Chess is a suitable sport for many children and adults with an Autism Spectrum
Disorder. Scientifc research on this subject is lacking, also on an international
level. Experience indicates that chess stimulates social, emotional and cognitive
development.
A 'super championship' for Jaap de Vries
'Mate', Jaap de Vries (9) announces frmly. After an attack on the enemy king,
Jaap manages to score his third full point during the national chess championships
for pupils in Gouda. 'My rating is rocketing sky high!', he shouts.
Jaap is not very keen on a conversation with a total stranger. But this changes
if he is allowed to play a game of chess with him. Then he talks incessantly
between moves. 'If I play chess, I keep learning more and more. It's a fun sport,
actually.' Jaap wants to learn to play good chess. 'This is a super championship!',
he says.
Jaap is sufering from Asperger's Syndrome. Because of this, he has few social
contacts. In between tournament rounds, he plays games on his Nintendo. In fact,
this is precisely what does allow him to make contact with other children, who
come to him to see what game he is playing. 'If you share his interest, he is open
for contact', his mother Annemieke has noticed. 'These games look individualistic,
but for Jaap they are an opportunity to make contact with other children.'
Jaap de Vries
116
Jaap takes in sounds much more strongly than others, says his mother. 'His
brain does not filter away these background sounds.' That is why he wears
custom-made earplugs when he plays chess with other children. He keeps his
kinetic unrest under control with a toy snake that he can fiddle with.
Jaap plays chess every week, in the youth section of De Wijker Toren. Trainer
Jan Sinnige teaches a group of four beginners. 'Jaap has a good contact with
the other children of the group, but not with children from other groups of the

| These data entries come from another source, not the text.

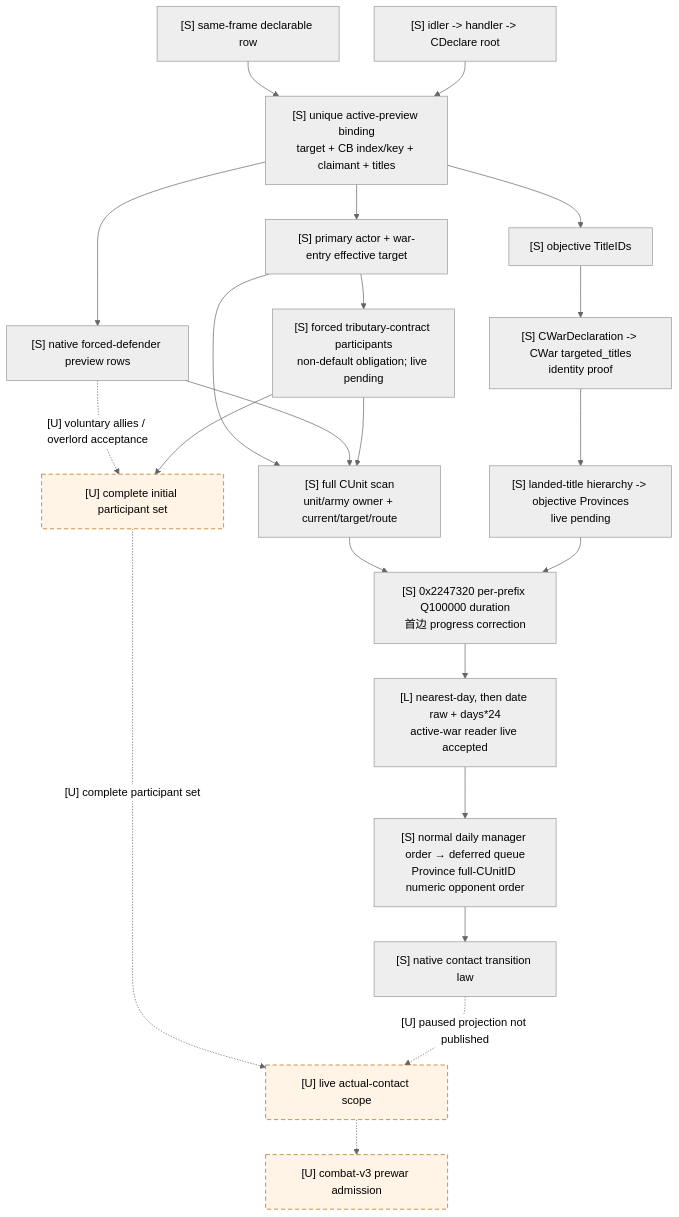
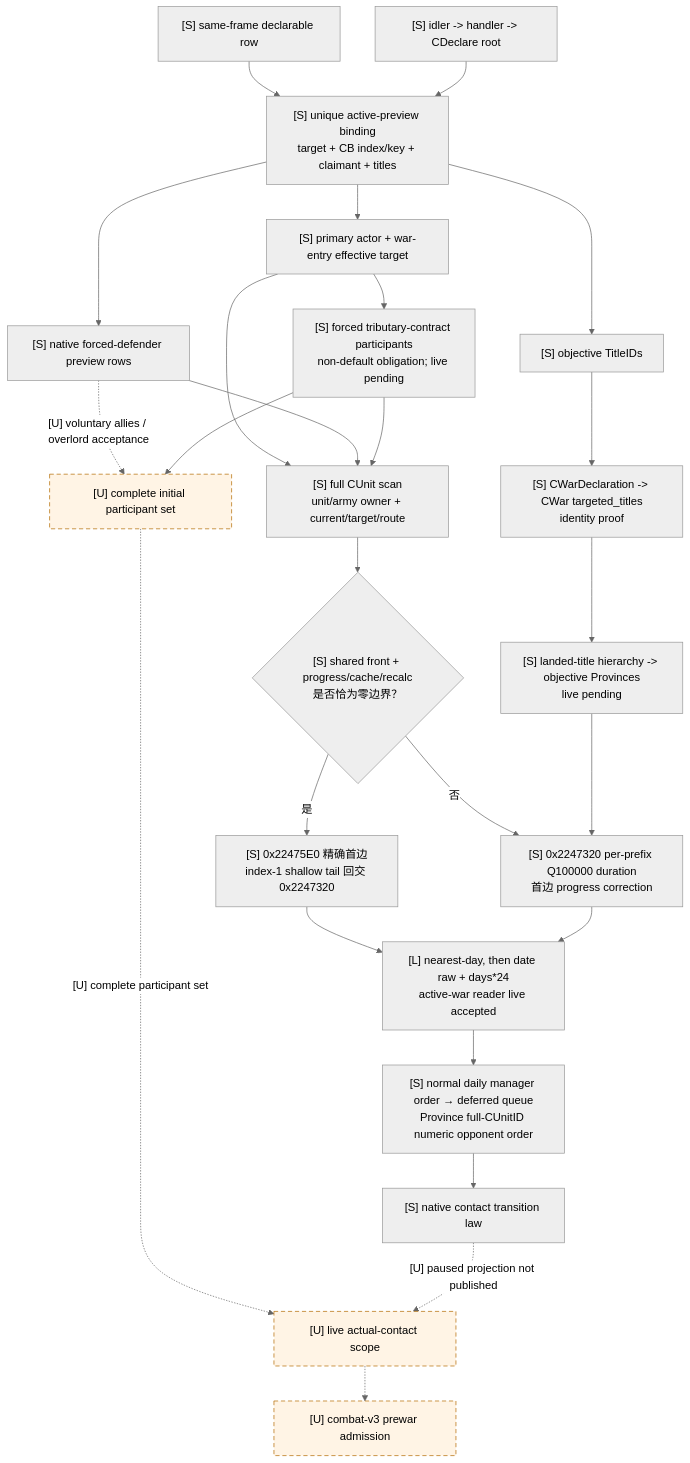
Before and after one commit to XenoAmess/ck3_eternal_recurrence: the diagram in docs/ck3-native-ai/prewar-encounter-inputs.md, drawn with Mermaid (neutral theme). The commit also changed other lines of this file and 25 other files, not shown here.

````diff
--- a/docs/ck3-native-ai/prewar-encounter-inputs.md
+++ b/docs/ck3-native-ai/prewar-encounter-inputs.md
@@ -472,26 +493,29 @@
 ```mermaid
 flowchart TD
     D["[S] same-frame declarable row"] --> B["[S] unique active-preview binding<br/>target + CB index/key + claimant + titles"]
     R["[S] idler -> handler -> CDeclare root"] --> B
     B --> P["[S] primary actor + war-entry effective target"]
     B --> F["[S] native forced-defender preview rows"]
     P --> S["[S] forced tributary-contract participants<br/>non-default obligation; live pending"]
     P --> U["[S] full CUnit scan<br/>unit/army owner + current/target/route"]
     F --> U
     S --> U
     B --> T["[S] objective TitleIDs"]
     F -. "[U] voluntary allies / overlord acceptance" .-> J["[U] complete initial participant set"]
     S --> J
     T --> W["[S] CWarDeclaration -> CWar targeted_titles<br/>identity proof"]
     W --> O["[S] landed-title hierarchy -> objective Provinces<br/>live pending"]
-    U --> Q["[S] 0x2247320 per-prefix Q100000 duration<br/>首边 progress correction"]
+    U --> Z{"[S] shared front + progress/cache/recalc<br/>是否恰为零边界？"}
+    Z -->|否| Q["[S] 0x2247320 per-prefix Q100000 duration<br/>首边 progress correction"]
+    Z -->|是| E["[S] 0x22475E0 精确首边<br/>index-1 shallow tail 回交 0x2247320"]
+    E --> A
     O --> Q
     Q --> A["[L] nearest-day, then date raw + days*24<br/>active-war reader live accepted"]
     A --> SDO["[S] normal daily manager order → deferred queue<br/>Province full-CUnitID numeric opponent order"]
     SDO --> C["[S] native contact transition law"]
     J -. "[U] complete participant set" .-> L["[U] live actual-contact scope"]
     C -. "[U] paused projection not published" .-> L
     L -.-> V["[U] combat-v3 prewar admission"]
     classDef unknown stroke-dasharray: 6 4,fill:#fff4e5,stroke:#b36b00;
     class J,L,V unknown;
 ```
````
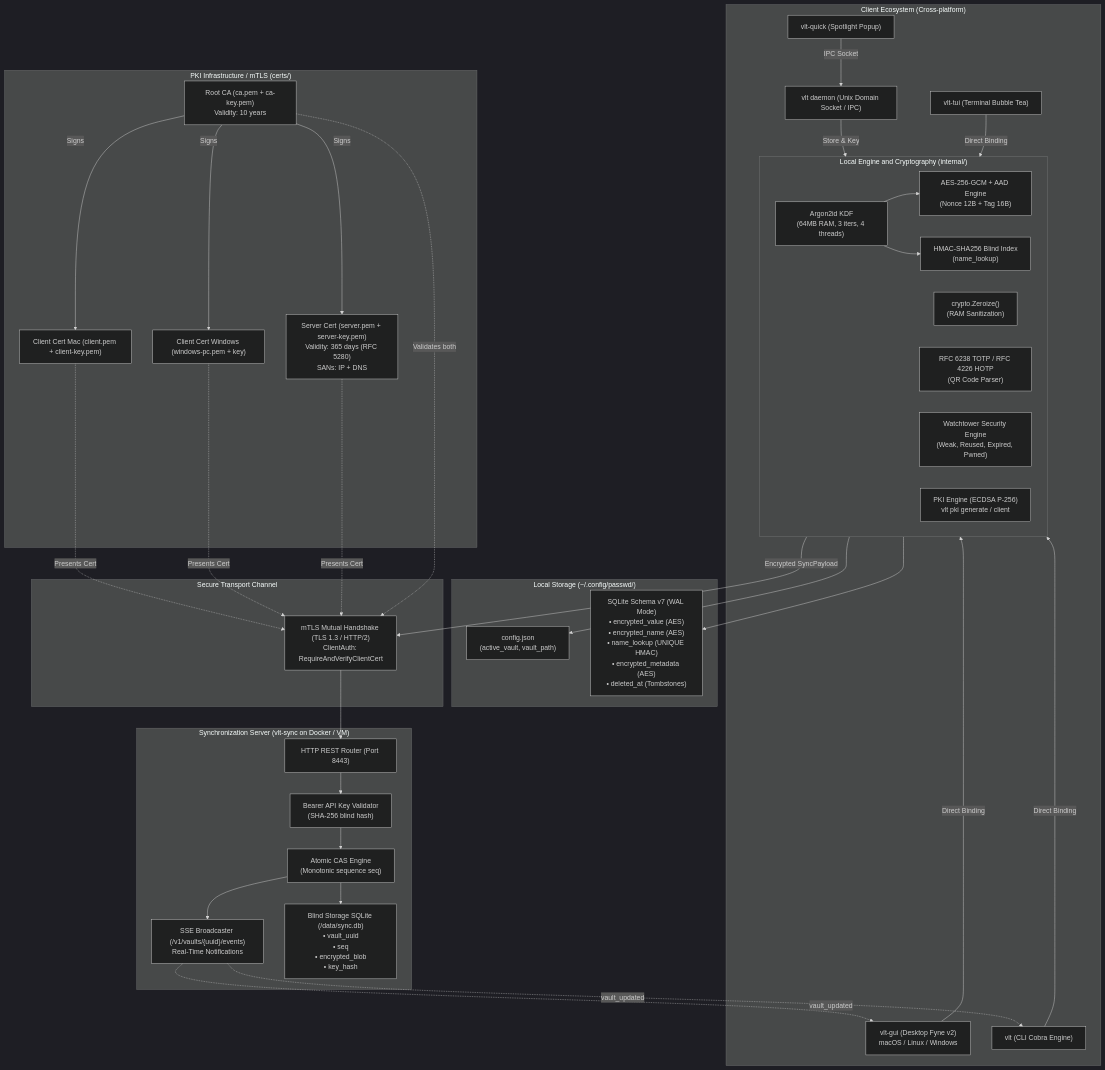
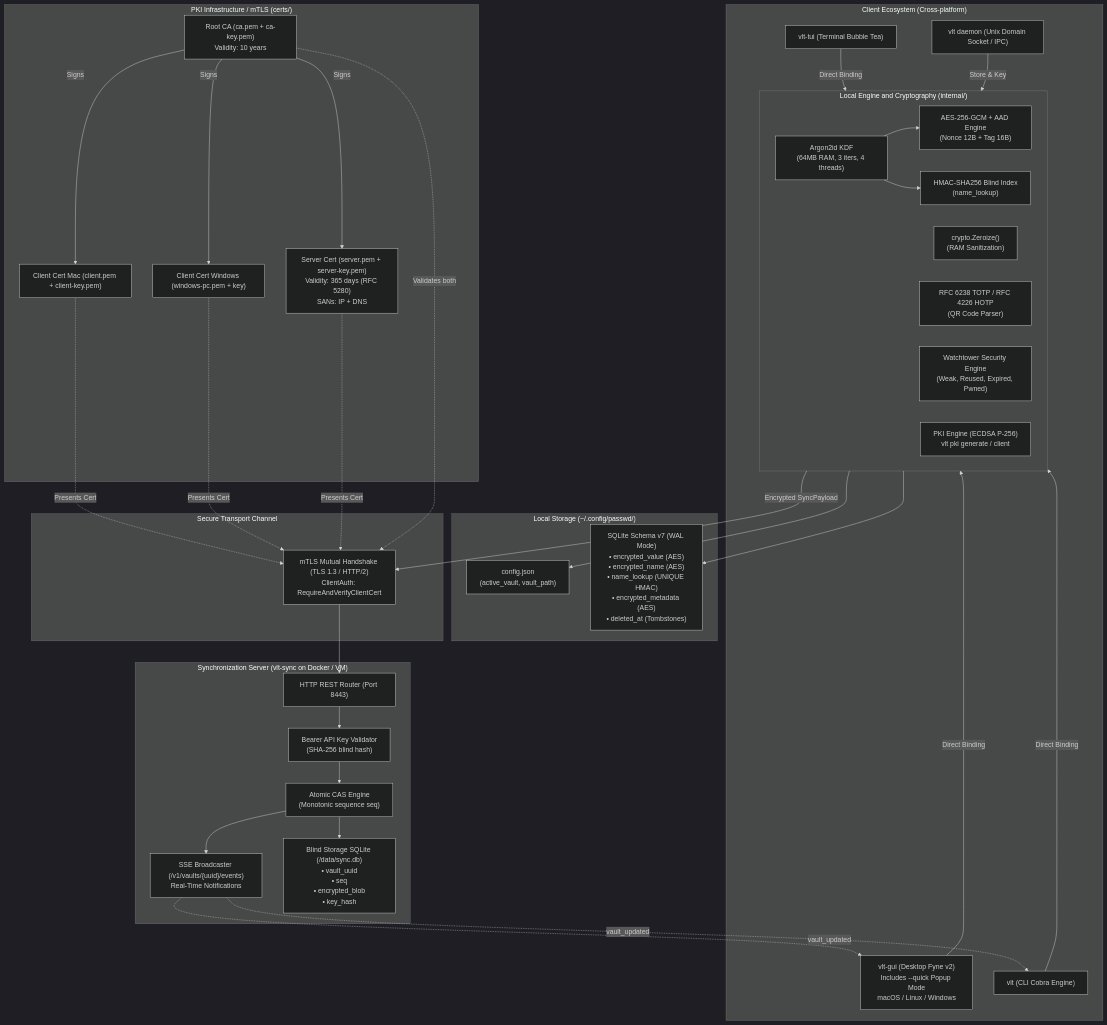
Before and after one commit to raynosc/vlt: the first of 3 diagrams in docs/ARCHITECTURE-MERMAID.md, drawn with Mermaid (dark theme). The commit also changed 30 other files, not shown here.

Commit message:
feat(quick): retire vlt-quick binary in favor of vlt-gui --quick and bump to v1.0.3

````diff
--- a/docs/ARCHITECTURE-MERMAID.md
+++ b/docs/ARCHITECTURE-MERMAID.md
@@ -11,75 +11,73 @@
 ```mermaid
 graph TB
     subgraph CLIENTES ["Client Ecosystem (Cross-platform)"]
-        GUI["vlt-gui (Desktop Fyne v2)<br/>macOS / Linux / Windows"]
+        GUI["vlt-gui (Desktop Fyne v2)<br/>Includes --quick Popup Mode<br/>macOS / Linux / Windows"]
         TUI["vlt-tui (Terminal Bubble Tea)"]
         CLI["vlt (CLI Cobra Engine)"]
-        QUICK["vlt-quick (Spotlight Popup)"]
         DAEMON["vlt daemon (Unix Domain Socket / IPC)"]
         
-        QUICK -->|IPC Socket| DAEMON
-        DAEMON -->|Store & Key| CORE
         GUI -->|Direct Binding| CORE
         TUI -->|Direct Binding| CORE
         CLI -->|Direct Binding| CORE
+        DAEMON -->|Store & Key| CORE
     end
 
     subgraph CORE ["Local Engine and Cryptography (internal/)"]
         KDF["Argon2id KDF<br/>(64MB RAM, 3 iters, 4 threads)"]
         AES["AES-256-GCM + AAD Engine<br/>(Nonce 12B + Tag 16B)"]
         BLIND["HMAC-SHA256 Blind Index<br/>(name_lookup)"]
         ZERO["crypto.Zeroize()<br/>(RAM Sanitization)"]
         OTP["RFC 6238 TOTP / RFC 4226 HOTP<br/>(QR Code Parser)"]
         WATCH["Watchtower Security Engine<br/>(Weak, Reused, Expired, Pwned)"]
         PKI_GEN["PKI Engine (ECDSA P-256)<br/>vlt pki generate / client"]
         
         KDF --> AES
         KDF --> BLIND
     end
 
     subgraph LOCAL_STORE ["Local Storage (~/.config/passwd/)"]
         CONFIG_JSON["config.json<br/>(active_vault, vault_path)"]
         SQLITE["SQLite Schema v7 (WAL Mode)<br/>• encrypted_value (AES)<br/>• encrypted_name (AES)<br/>• name_lookup (UNIQUE HMAC)<br/>• encrypted_metadata (AES)<br/>• deleted_at (Tombstones)"]
         
         CORE --> SQLITE
         CORE --> CONFIG_JSON
     end
 
     subgraph PKI_CERTS ["PKI Infrastructure / mTLS (certs/)"]
         CA["Root CA (ca.pem + ca-key.pem)<br/>Validity: 10 years"]
         SRV_CERT["Server Cert (server.pem + server-key.pem)<br/>Validity: 365 days (RFC 5280)<br/>SANs: IP + DNS"]
         CLI_CERT1["Client Cert Mac (client.pem + client-key.pem)"]
         CLI_CERT2["Client Cert Windows (windows-pc.pem + key)"]
         
         CA -->|Signs| SRV_CERT
         CA -->|Signs| CLI_CERT1
         CA -->|Signs| CLI_CERT2
     end
 
     subgraph SYNC_TRANSPORT ["Secure Transport Channel"]
         TLS_PIPE["mTLS Mutual Handshake (TLS 1.3 / HTTP/2)<br/>ClientAuth: RequireAndVerifyClientCert"]
     end
 
     subgraph SYNC_SERVER ["Synchronization Server (vlt-sync on Docker / VM)"]
         ROUTER["HTTP REST Router (Port 8443)"]
         AUTH["Bearer API Key Validator<br/>(SHA-256 blind hash)"]
         CAS["Atomic CAS Engine<br/>(Monotonic sequence seq)"]
         SSE["SSE Broadcaster (/v1/vaults/{uuid}/events)<br/>Real-Time Notifications"]
         SERVER_DB["Blind Storage SQLite (/data/sync.db)<br/>• vault_uuid<br/>• seq<br/>• encrypted_blob<br/>• key_hash"]
         
         ROUTER --> AUTH
         AUTH --> CAS
         CAS --> SERVER_DB
         CAS --> SSE
     end
 
     CLI_CERT1 -.->|Presents Cert| TLS_PIPE
     CLI_CERT2 -.->|Presents Cert| TLS_PIPE
     SRV_CERT -.->|Presents Cert| TLS_PIPE
     CA -.->|Validates both| TLS_PIPE
 
     CORE -->|Encrypted SyncPayload| TLS_PIPE
     TLS_PIPE --> ROUTER
     SSE -.->|vault_updated| GUI
     SSE -.->|vault_updated| CLI
 ```
````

youth section', he says.
'At the chess club he can gradually build up contacts', Jaap's mother says.
'He has no friends in the neighbourhood. At the chess club he feels at home.'
Maarten Beekhuis: contacts through chess
In the coming season, Maarten Beekhuis (26) will make his debut in the second
team of Homburg Apeldoorn. He has an Elo rating of 2126. 'I've been playing
chess for almost twenty years now. During a game I'm fanatical, but I don't
study very hard. I think that I like chess because I'm good at it.'
Maarten suffers from the classical form of autism. After a stay of several
years in the Leo Kanner House (a centre for treatment of young people with
autism) in the Dutch town of Doorwerth, he is now living in a protected housing
unit in Twello. There he works half-time in the public library. 'The rest of the day
I'm doing everyday business like shopping and cooking. I also occupy myself
with the computer, I read, and I play Scrabble.'
Maaren Beekhuis
117
As a chess player, Maarten has achieved some successes. He became Dutch
champion with the E-team of De Schaakmaat and with the school team of the
lower classes of the City Gymnasium in Apeldoorn. At one Dutch individual
junior championship (under 12), he came fourth.
'I'm probably more self-involved than most people, but I like to have
social contacts. My autism makes this difficult.' Autists take language literally.
'Sometimes people mean something else with what they say, and I often miss
that. That makes me uncertain.'
Autism occurs in different forms. 'In any case, autism is hereditary, and
there are certain symptoms - in my case, a need for structure and clarity. My
perfectionism makes it difficult to separate main issues from side-issues. And
new things are scary for me.'
During a chess game Maarten is in his element. 'I'm very good at focusing.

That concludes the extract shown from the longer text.